### Task details
Scan the entries line by line and return those with "focus".

Source data
★ ★ ★

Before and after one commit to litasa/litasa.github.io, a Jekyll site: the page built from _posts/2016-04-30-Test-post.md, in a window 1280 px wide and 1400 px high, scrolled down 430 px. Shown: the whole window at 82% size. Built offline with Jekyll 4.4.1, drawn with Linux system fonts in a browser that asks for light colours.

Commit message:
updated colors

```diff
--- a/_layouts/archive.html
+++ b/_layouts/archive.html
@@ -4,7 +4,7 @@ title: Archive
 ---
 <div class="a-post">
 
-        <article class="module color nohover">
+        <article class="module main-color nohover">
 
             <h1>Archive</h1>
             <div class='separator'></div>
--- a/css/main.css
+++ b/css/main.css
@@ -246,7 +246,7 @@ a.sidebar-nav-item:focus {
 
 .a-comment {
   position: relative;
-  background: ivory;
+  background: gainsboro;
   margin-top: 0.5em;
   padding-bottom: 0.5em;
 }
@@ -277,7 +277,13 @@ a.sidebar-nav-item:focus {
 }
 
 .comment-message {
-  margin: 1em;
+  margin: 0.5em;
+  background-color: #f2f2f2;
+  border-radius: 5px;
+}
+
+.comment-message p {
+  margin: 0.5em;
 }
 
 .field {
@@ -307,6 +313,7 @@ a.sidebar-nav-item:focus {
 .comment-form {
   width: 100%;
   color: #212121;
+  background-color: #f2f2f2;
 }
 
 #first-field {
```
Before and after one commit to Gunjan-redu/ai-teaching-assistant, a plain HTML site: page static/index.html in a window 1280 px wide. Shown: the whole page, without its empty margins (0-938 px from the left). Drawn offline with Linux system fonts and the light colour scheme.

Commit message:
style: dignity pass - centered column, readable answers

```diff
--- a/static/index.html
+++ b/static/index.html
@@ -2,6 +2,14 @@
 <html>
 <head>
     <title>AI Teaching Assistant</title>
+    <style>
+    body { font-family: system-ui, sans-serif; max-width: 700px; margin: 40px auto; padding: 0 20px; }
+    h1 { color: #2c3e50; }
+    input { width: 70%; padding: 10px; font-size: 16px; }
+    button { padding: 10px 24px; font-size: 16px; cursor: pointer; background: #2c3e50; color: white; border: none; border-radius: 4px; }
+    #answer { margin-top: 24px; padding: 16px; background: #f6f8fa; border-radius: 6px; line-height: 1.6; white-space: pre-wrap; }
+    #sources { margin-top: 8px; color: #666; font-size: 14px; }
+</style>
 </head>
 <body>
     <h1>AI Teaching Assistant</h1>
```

★ ★ ★

### Solution to the exercise
@@ -246,7 +246,7 @@ a.sidebar-nav-item:focus {
@@ -277,7 +277,13 @@ a.sidebar-nav-item:focus {
@@ -307,6 +313,7 @@ a.sidebar-nav-item:focus {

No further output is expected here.